The biggest and most powerful steam loco ever to run at the Lincolnshire Wolds Railway arrived at Ludborough on 20th July 2010. Named ‘The Mardy Monster’, she is a Peckett ‘OQ’ Class No 2150, and was built in June 1954 for Mardy colliery in South Wales where she worked with sister loco 2151. 2150 went in to preservation, initially at the Swanage railway but was never used there and was eventually sold in the early 1990s. She then went to the Elsecar railway and was fully restored – running there for many years. Following a loan period at the Weardale railway she was prematurely withdrawn from service awaiting firebox repairs. No. 2150 re-entered service in 2005 and continued to give good service at Elsecar. She went to the East Lancs railway for a brief visit in mid-2010 but proved unsuitable for their 25 mph running, so ‘The Mardy Monster’ became available for hire again and is now on a loan period to the LWR until the end of October 2010.
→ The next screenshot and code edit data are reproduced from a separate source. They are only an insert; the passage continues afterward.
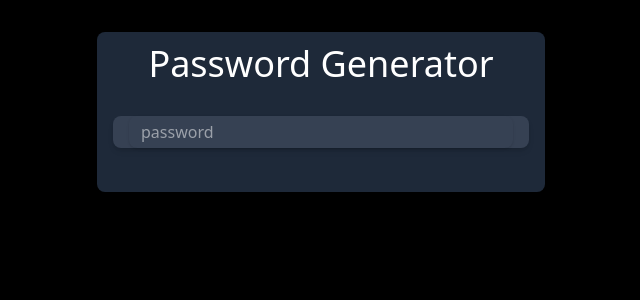
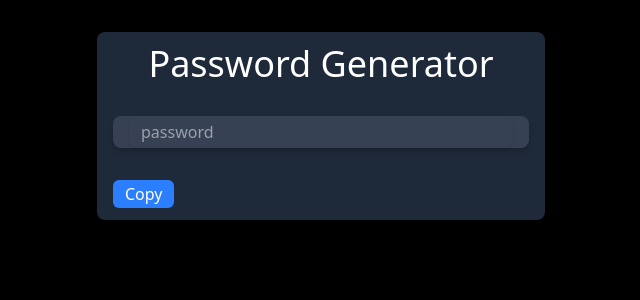
Before and after one commit to ayoncoding404/Password-Generator, a React (Vite) app: page / in a window 1280 px wide. Shown: the top 300 px of the page, without its empty margins (319-959 px from the left). Built offline with nearby package versions, Linux system fonts and the light colour scheme.

Commit message:
add button

```diff
--- a/src/App.jsx
+++ b/src/App.jsx
@@ -36,7 +36,9 @@ function App() {
             readOnly
           />
         </div>
+
       </div>
+      <button className="outline-none bg-blue-500 text-white px-3 py-0.5 shrink-0 rounded-md text-center"> Copy</button>
     </div>
   );
 }
```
6430 - Great Western Railway 0-6-0 Pannier tank
The 6430 appeared at the 2010 Easter Gala courtesy of the Llangollen Railway plc and the locomotive’s owner. 6430 was built in 1937 by the GWR at Swindon. She worked on branch lines all over the Western region and was based in South Wales and later at Exmouth Junction and Yeovil sheds. She was withdrawn in 1964 and sold for scrap but the Dart Valley Railway bought her as spares for 6435. In 1990 she was sold to the present owner who took her to Llangollen for major restoration – this was completed by December 2003 and from 2004 to the present she has operated at Llangollen and on hires to other railways. This was almost certainly the first visit by such a loco to East Lincolnshire.
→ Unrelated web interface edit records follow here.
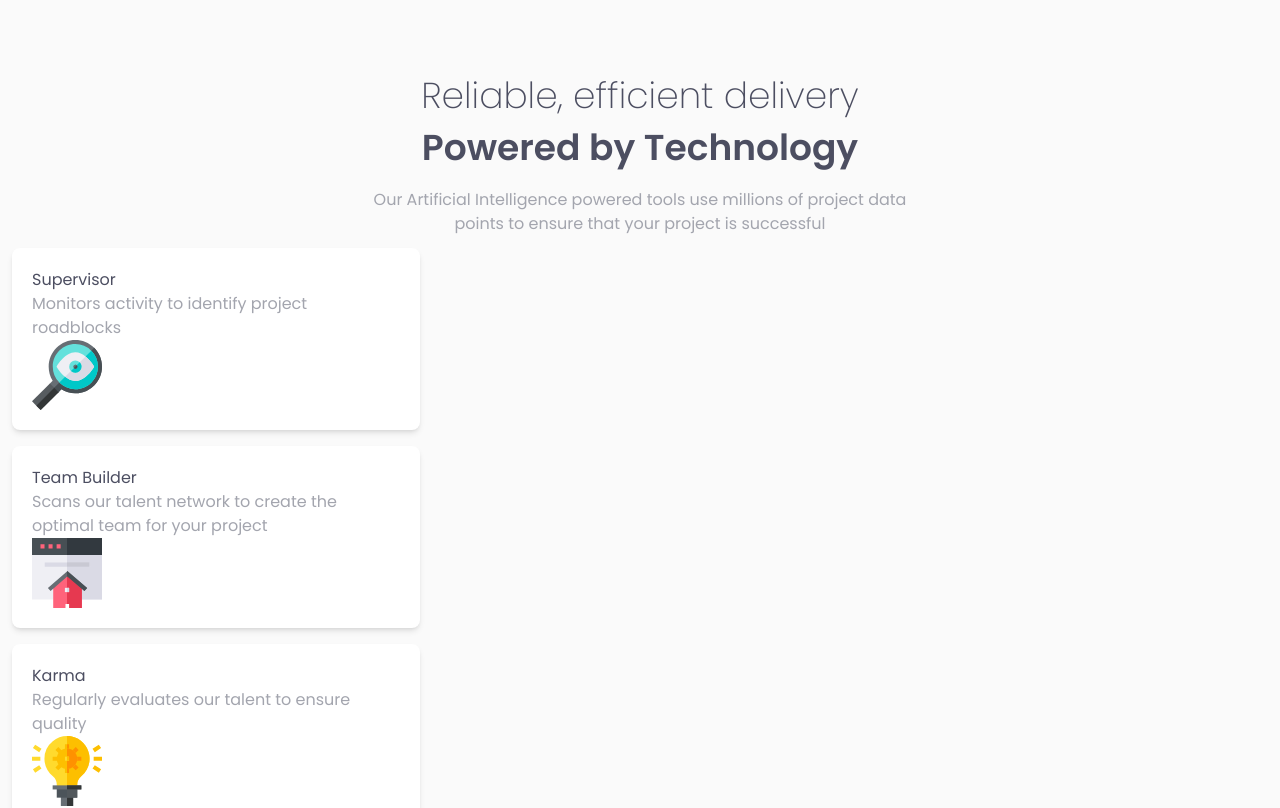
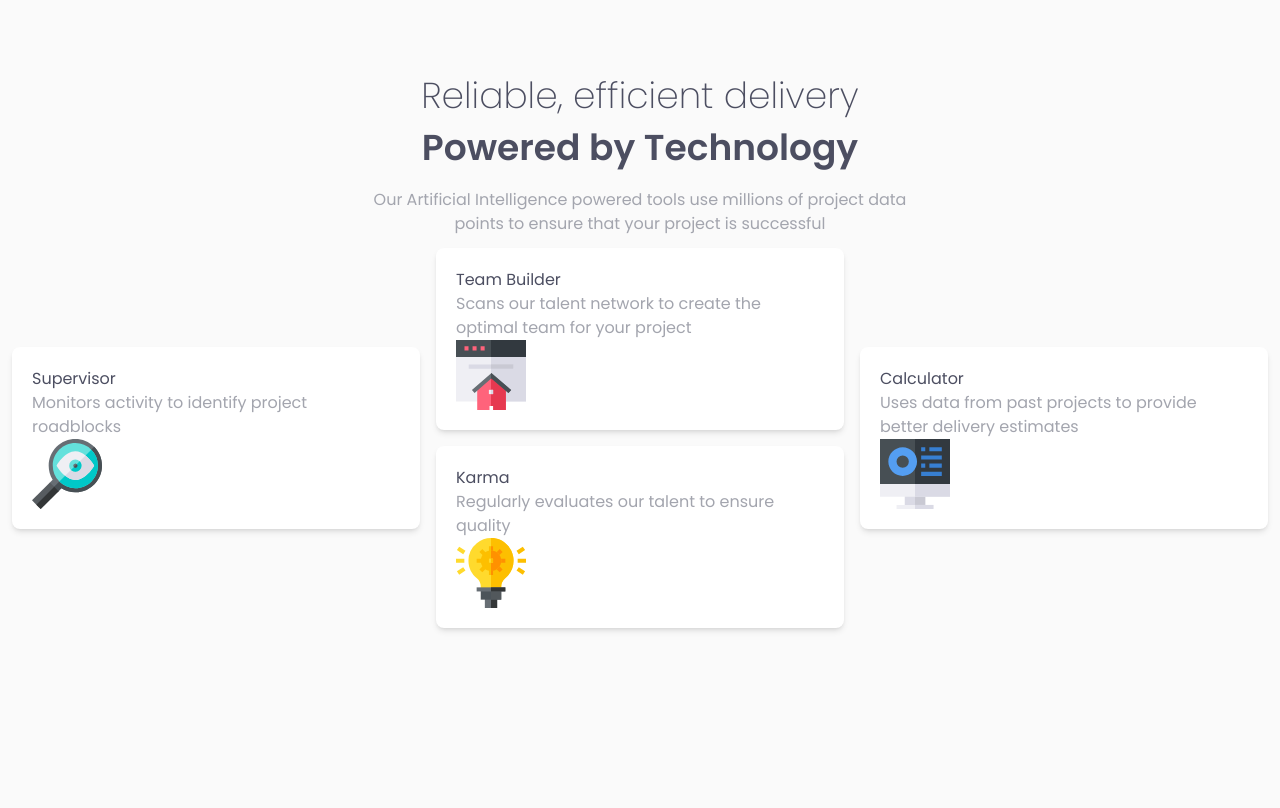
Before and after one commit to sniper-fly/frontend_mentor, a Next.js app: page /four-card-feature-section-master in a window 1280 px wide. Shown: the top 808 px of the page. Built offline with nearby package versions, Linux system fonts and the light colour scheme.

Commit message:
grid-areaの動的なスタイル生成のためstyleプロパティを利用できるように

```diff
--- a/src/app/four-card-feature-section-master/page.tsx
+++ b/src/app/four-card-feature-section-master/page.tsx
@@ -59,12 +59,12 @@ export default function Page() {
           </p>
         </div>
         <div
-          className={`grid grid-flow-col grid-cols-3 grid-rows-4 gap-4 p-3
-            ${styles.areas_card_large}`}
+          className={`grid grid-flow-col gap-4 p-3 md:grid-cols-3 md:grid-rows-4
+            ${styles.areas_card_md} ${styles.areas_card_sm}`}
         >
           {cards.map((card, idx) => (
             <Card
-              className={`[grid-area:card${idx + 1}]`}
+              style={{ gridArea: `card${idx + 1}` }}
               key={idx}
               title={card.title}
               description={card.description}
@@ -79,15 +79,26 @@ export default function Page() {
 }
 
 type Props = {
+  style?: Object;
   className?: string;
   title: string;
   description: string;
   bgColorClass: string;
   logoUrl: string;
 };
-function Card({ className, title, description, bgColorClass, logoUrl }: Props) {
+function Card({
+  style,
+  className,
+  title,
+  description,
+  bgColorClass,
+  logoUrl,
+}: Props) {
   return (
-    <div className={`${className} rounded-lg bg-white p-5 shadow-md`}>
+    <div
+      className={`${className} rounded-lg bg-white p-5 shadow-md`}
+      style={style}
+    >
       <h1 className="text-[color:hsl(234,12%,34%)]">{title}</h1>
       <p>{description}</p>
       <Image src={logoUrl} alt={title} width={70} height={70} />
--- a/src/app/four-card-feature-section-master/styles.module.css
+++ b/src/app/four-card-feature-section-master/styles.module.css
@@ -1,5 +1,5 @@
 @media (min-width: 768px) {
-  .areas_card_large {
+  .areas_card_md {
     grid-template-areas:
       "..... card2 ....."
       "card1 card2 card4"
@@ -7,3 +7,13 @@
       "..... card3 .....";
   }
 }
+
+@media (max-width: 768px) {
+  .areas_card_sm {
+    grid-template-areas:
+      "card1"
+      "card2"
+      "card3"
+      "card4";
+  }
+}
```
Millom - Hudswell Clarke 0-4-0 saddle tank
Based at the Buckinghamshire Railway Centre at Quainton Road, Bucks, 1742 ‘Millom’ was also built by Hudswell Clarke of Leeds, but in 1946 and for the Ministry of Supply. In 1957 she was sold to the Millom Heamatite & Iron Co Ltd where she was stored until 1963 when she was overhauled and used again until the works closed in 1968. By 1970 the loco was preserved at Quainton Road where she is still based. Following another overhaul she steamed again in 2007 and was making her second visit to the LWR.
1438 - Peckett and Sons 0-4-0 saddle tank
The 1438 is based at the Appleby Frodingham Railway Society’s base at Scunthorpe steelworks (Corus) and appeared at the Easter Gala courtesy of her owner, Mr Chris Theaker. 1438 is a 15″ cylinder type of W5 class loco, built by Peckett in 1916. She went to work initially for the City of Birmingham Electric Company and carried the name “Nechelles Number 1”. In 1970 she was transferred to Northampton power station as their stand-by loco and in 1975 she was withdrawn from there. She was then sold and preserved at the East Anglian Railway Museum but in 1990 the present owner bought her and took her to Scunthorpe where she was restored. 1438 is a regular performer there and at other railways. 1438 made her first visit to the LWR at the 2010 Easter Gala and made a return visit for the 2011 Gala.
47406 - Jinty 0-6-0 tank
When Jinty 47406 visited the Lincolnshire Wolds Railway for the 2011 Easter Gala she became the first steam loco to face south on a scheduled passenger train on the line for 50 years – the last being Britannia 70040 ‘Clive of India’, which pulled the last steam-hauled Cleethorpes – Kings Cross service in November 1961. This was almost certainly be the first time ever a Midland Jinty has visited East Lincolnshire. Based at the Great Central Railway, 47406 was restored by owner Roger Hibbert and returned to service at Loughborough last year.
Built in 1874, ‘Bellerophon’ is one of the oldest steam locomotives in the world. She appeared at the 2011 LWR Easter Gala courtesy of her owners, the Vintage Carriages Trust and her caretakers, the Foxfield Railway in Staffordshire. ‘Bellerophon’ has many claims to fame – she is the only surviving loco built by the Haydock Foundry. She was the first successful use of the piston valve on any steam locomotive and she has the highly unusual Gooch valve gear.